    • G06Q30/00Commerce, e.g. shopping or e-commerce
    • G06Q30/02Marketing, e.g. market research and analysis, surveying, promotions, advertising, buyer profiling, customer management or rewards; Price estimation or determination
    • GPHYSICS
    • G06COMPUTING; CALCULATING; COUNTING
    • G06QDATA PROCESSING SYSTEMS OR METHODS, SPECIALLY ADAPTED FOR ADMINISTRATIVE, COMMERCIAL, FINANCIAL, MANAGERIAL, SUPERVISORY OR FORECASTING PURPOSES; SYSTEMS OR METHODS SPECIALLY ADAPTED FOR ADMINISTRATIVE, COMMERCIAL, FINANCIAL, MANAGERIAL, SUPERVISORY OR FORECASTING PURPOSES, NOT OTHERWISE PROVIDED FOR
    • G06Q30/00Commerce, e.g. shopping or e-commerce
    • G06Q30/02Marketing, e.g. market research and analysis, surveying, promotions, advertising, buyer profiling, customer management or rewards; Price estimation or determination
    • G06Q30/0207Discounts or incentives, e.g. coupons, rebates, offers or upsales

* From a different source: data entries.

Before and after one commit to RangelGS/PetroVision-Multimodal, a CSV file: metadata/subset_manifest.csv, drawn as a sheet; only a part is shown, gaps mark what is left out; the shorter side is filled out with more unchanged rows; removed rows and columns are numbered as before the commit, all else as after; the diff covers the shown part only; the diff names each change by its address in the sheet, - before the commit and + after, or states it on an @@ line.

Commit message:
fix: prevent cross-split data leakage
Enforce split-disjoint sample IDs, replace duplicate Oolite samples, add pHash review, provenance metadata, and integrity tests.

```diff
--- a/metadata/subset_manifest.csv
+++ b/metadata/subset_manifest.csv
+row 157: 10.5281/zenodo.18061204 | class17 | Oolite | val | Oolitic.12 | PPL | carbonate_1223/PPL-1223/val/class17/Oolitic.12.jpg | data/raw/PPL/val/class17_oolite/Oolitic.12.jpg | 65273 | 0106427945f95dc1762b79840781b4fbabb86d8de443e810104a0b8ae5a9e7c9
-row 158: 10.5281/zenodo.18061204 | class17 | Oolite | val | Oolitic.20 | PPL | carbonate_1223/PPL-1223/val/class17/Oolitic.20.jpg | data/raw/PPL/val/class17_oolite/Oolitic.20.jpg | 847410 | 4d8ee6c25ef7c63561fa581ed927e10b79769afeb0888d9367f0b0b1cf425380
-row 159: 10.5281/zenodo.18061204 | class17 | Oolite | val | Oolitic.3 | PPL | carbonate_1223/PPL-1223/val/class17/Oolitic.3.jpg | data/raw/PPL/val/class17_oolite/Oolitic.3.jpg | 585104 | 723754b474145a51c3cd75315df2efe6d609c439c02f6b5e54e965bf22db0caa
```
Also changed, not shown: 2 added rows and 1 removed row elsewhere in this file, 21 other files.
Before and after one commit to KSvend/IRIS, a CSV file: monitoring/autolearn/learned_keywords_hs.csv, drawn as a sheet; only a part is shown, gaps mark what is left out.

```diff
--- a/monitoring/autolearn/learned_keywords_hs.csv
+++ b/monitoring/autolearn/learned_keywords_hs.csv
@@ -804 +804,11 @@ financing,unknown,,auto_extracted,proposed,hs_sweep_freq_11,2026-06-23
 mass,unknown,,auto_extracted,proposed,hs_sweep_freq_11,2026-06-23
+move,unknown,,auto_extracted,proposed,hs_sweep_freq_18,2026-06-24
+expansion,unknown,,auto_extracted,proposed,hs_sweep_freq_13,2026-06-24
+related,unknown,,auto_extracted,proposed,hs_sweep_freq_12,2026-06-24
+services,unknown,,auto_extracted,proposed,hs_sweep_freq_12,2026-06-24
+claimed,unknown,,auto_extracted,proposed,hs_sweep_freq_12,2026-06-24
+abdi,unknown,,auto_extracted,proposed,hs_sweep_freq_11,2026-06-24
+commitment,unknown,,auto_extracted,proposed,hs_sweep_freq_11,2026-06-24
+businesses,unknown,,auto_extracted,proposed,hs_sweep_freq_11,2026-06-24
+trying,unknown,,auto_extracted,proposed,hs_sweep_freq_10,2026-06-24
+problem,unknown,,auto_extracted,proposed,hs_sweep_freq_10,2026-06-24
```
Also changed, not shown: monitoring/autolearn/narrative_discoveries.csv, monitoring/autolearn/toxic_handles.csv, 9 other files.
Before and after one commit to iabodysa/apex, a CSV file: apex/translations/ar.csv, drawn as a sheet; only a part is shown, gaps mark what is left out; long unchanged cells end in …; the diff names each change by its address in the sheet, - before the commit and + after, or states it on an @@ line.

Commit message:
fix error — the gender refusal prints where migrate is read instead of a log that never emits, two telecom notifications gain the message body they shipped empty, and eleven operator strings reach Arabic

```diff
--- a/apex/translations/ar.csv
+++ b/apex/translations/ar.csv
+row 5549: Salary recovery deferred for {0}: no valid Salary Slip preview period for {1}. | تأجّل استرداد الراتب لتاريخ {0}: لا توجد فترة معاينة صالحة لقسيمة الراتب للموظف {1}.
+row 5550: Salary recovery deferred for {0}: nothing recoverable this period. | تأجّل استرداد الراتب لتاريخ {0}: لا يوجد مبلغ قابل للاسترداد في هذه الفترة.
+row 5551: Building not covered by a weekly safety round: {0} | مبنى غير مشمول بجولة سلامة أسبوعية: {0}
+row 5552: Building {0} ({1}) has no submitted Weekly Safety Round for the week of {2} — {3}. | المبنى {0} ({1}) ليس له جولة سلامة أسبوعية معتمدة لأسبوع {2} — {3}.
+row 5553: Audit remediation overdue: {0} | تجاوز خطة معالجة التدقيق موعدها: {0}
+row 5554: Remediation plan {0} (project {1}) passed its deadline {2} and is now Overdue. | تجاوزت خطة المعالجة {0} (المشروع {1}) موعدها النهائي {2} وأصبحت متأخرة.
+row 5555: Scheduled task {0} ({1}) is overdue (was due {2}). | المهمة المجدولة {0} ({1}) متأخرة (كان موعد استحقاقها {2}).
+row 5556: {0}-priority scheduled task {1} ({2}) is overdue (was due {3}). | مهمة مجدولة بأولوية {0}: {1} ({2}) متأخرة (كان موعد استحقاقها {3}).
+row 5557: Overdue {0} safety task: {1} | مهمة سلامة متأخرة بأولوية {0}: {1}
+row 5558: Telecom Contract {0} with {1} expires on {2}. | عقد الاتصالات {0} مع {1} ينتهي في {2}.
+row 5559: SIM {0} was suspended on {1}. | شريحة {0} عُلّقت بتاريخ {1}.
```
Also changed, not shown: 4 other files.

    • G06Q30/0239Online discounts or incentives
    • GPHYSICS
    • G06COMPUTING; CALCULATING; COUNTING
    • G06QDATA PROCESSING SYSTEMS OR METHODS, SPECIALLY ADAPTED FOR ADMINISTRATIVE, COMMERCIAL, FINANCIAL, MANAGERIAL, SUPERVISORY OR FORECASTING PURPOSES; SYSTEMS OR METHODS SPECIALLY ADAPTED FOR ADMINISTRATIVE, COMMERCIAL, FINANCIAL, MANAGERIAL, SUPERVISORY OR FORECASTING PURPOSES, NOT OTHERWISE PROVIDED FOR
    • G06Q30/00Commerce, e.g. shopping or e-commerce

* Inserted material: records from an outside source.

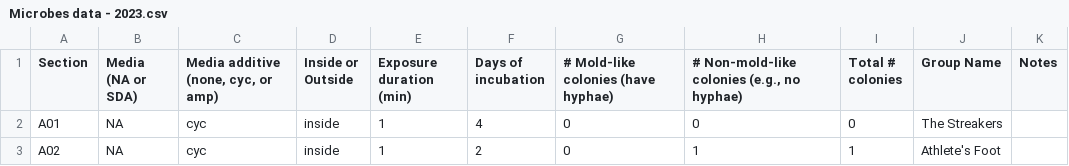
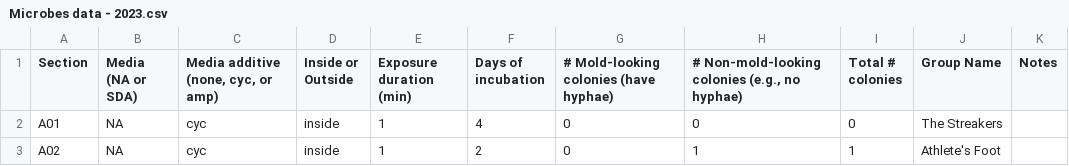
Before and after one commit to avongs-ucd/BIS015L_W2026_Group6, a CSV file: data/Microbes data - 2023.csv, drawn as a sheet; only a part is shown.

```diff
--- a/data/Microbes data - 2023.csv
+++ b/data/Microbes data - 2023.csv
@@ -1,2 +1,2 @@
-Section,Media (NA or SDA),"Media additive (none, cyc, or amp)",Inside or Outside,Exposure duration (min),Days of incubation,# Mold-like colonies (have hyphae),"# Non-mold-like colonies (e.g., no hyphae)",Total # colonies,Group Name,Notes
+Section,Media (NA or SDA),"Media additive (none, cyc, or amp)",Inside or Outside,Exposure duration (min),Days of incubation,# Mold-looking colonies (have hyphae) ,"# Non-mold-looking colonies (e.g., no hyphae) ",Total # colonies,Group Name,Notes
 A01,NA,cyc,inside,1,4,0,0,0,The Streakers,
```
Also changed, not shown: 3 other files.
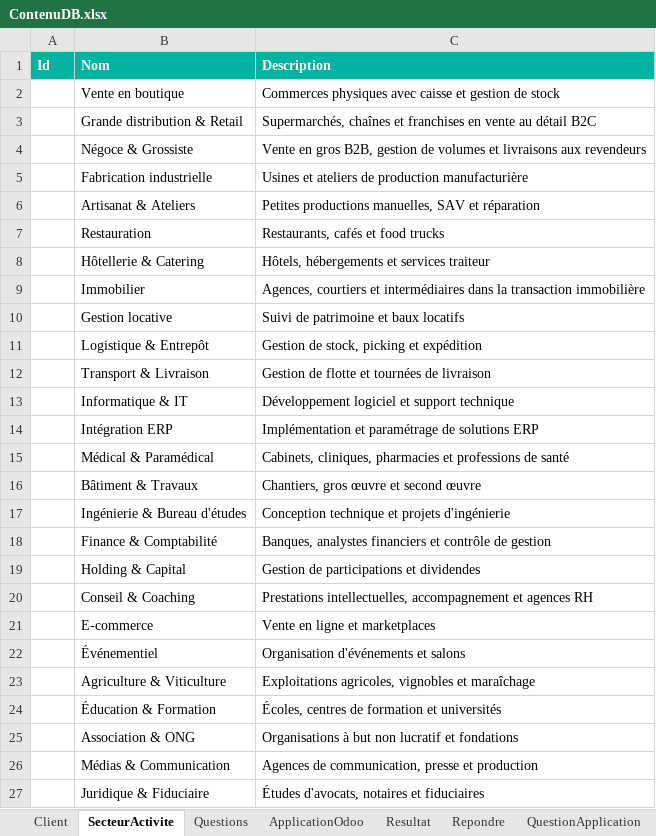
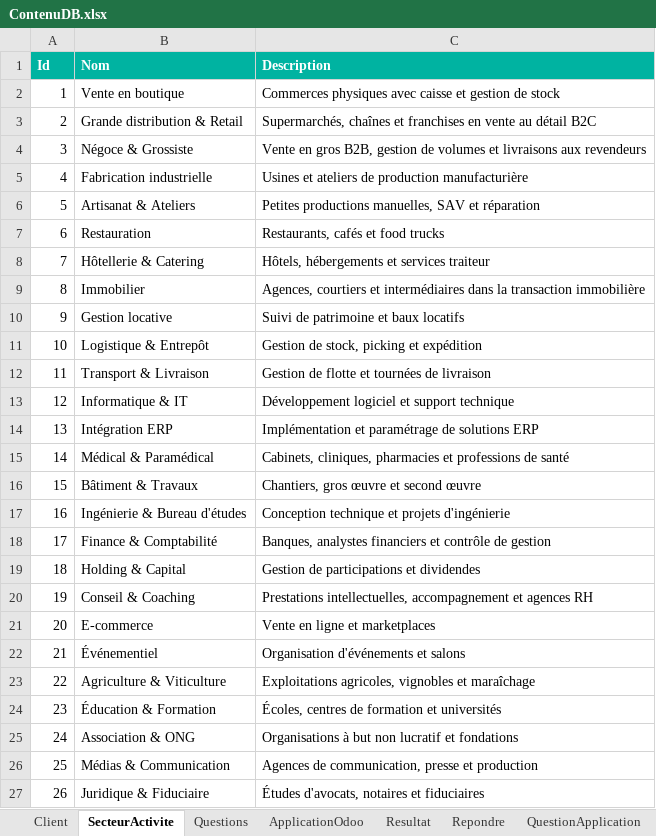
Before and after one commit to No-rmand/TPI_IDEC, an Excel workbook: ContenuDB.xlsx, sheet SecteurActivite, drawn as a sheet; values as stored, in another font and other column widths than the file's, no borders; the diff names each change by its address in the sheet, - before the commit and + after, or states it on an @@ line.

```diff
--- a/ContenuDB.xlsx (sheet SecteurActivite)
+++ b/ContenuDB.xlsx (sheet SecteurActivite)
-A2 (Id): (empty)
+A2 (Id): 1
-A3 (Id): (empty)
+A3 (Id): 2
-A4 (Id): (empty)
+A4 (Id): 3
-A5 (Id): (empty)
+A5 (Id): 4
-A6 (Id): (empty)
+A6 (Id): 5
-A7 (Id): (empty)
+A7 (Id): 6
-A8 (Id): (empty)
+A8 (Id): 7
-A9 (Id): (empty)
+A9 (Id): 8
-A10 (Id): (empty)
+A10 (Id): 9
-A11 (Id): (empty)
+A11 (Id): 10
-A12 (Id): (empty)
+A12 (Id): 11
-A13 (Id): (empty)
+A13 (Id): 12
-A14 (Id): (empty)
+A14 (Id): 13
-A15 (Id): (empty)
+A15 (Id): 14
-A16 (Id): (empty)
+A16 (Id): 15
-A17 (Id): (empty)
+A17 (Id): 16
-A18 (Id): (empty)
+A18 (Id): 17
-A19 (Id): (empty)
+A19 (Id): 18
-A20 (Id): (empty)
+A20 (Id): 19
-A21 (Id): (empty)
+A21 (Id): 20
-A22 (Id): (empty)
+A22 (Id): 21
-A23 (Id): (empty)
+A23 (Id): 22
-A24 (Id): (empty)
+A24 (Id): 23
-A25 (Id): (empty)
+A25 (Id): 24
-A26 (Id): (empty)
+A26 (Id): 25
-A27 (Id): (empty)
+A27 (Id): 26
```
Also changed, not shown: sheet ApplicationOdoo, sheet CreationListe, sheet QuestionApplication, sheet Client, sheet Questions, 36 other files.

    • G06Q30/02Marketing, e.g. market research and analysis, surveying, promotions, advertising, buyer profiling, customer management or rewards; Price estimation or determination
    • G06Q30/0241Advertisement

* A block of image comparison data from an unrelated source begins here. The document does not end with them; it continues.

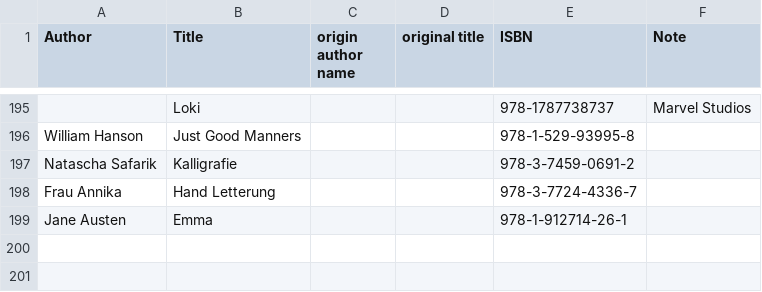
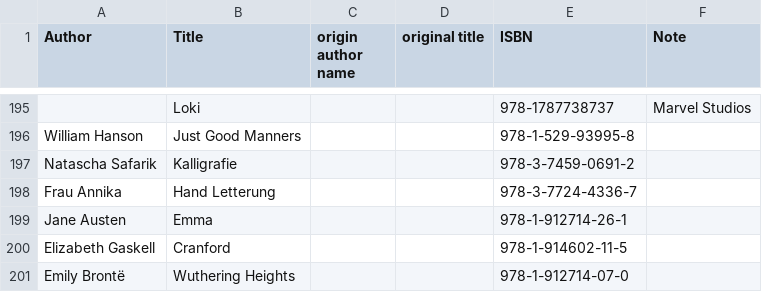
Before and after one commit to KarinaCher/collection, a TSV file: src/main/resources/Library.tsv, drawn as a sheet; only a part is shown, gaps mark what is left out.

Commit message:
add

```diff
--- a/src/main/resources/Library.tsv
+++ b/src/main/resources/Library.tsv
@@ -199 +199,3 @@ Frau Annika	Hand Letterung			978-3-7724-4336-7
 Jane Austen	Emma			978-1-912714-26-1	
+Elizabeth Gaskell	Cranford			978-1-914602-11-5	
+Emily Brontë	Wuthering Heights			978-1-912714-07-0	
```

    • G06Q30/0251Targeted advertisement
    • G06Q30/0257User requested
    • GPHYSICS
    • G06COMPUTING; CALCULATING; COUNTING
    • G06QDATA PROCESSING SYSTEMS OR METHODS, SPECIALLY ADAPTED FOR ADMINISTRATIVE, COMMERCIAL, FINANCIAL, MANAGERIAL, SUPERVISORY OR FORECASTING PURPOSES; SYSTEMS OR METHODS SPECIALLY ADAPTED FOR ADMINISTRATIVE, COMMERCIAL, FINANCIAL, MANAGERIAL, SUPERVISORY OR FORECASTING PURPOSES, NOT OTHERWISE PROVIDED FOR
    • G06Q30/00Commerce, e.g. shopping or e-commerce
    • G06Q30/02Marketing, e.g. market research and analysis, surveying, promotions, advertising, buyer profiling, customer management or rewards; Price estimation or determination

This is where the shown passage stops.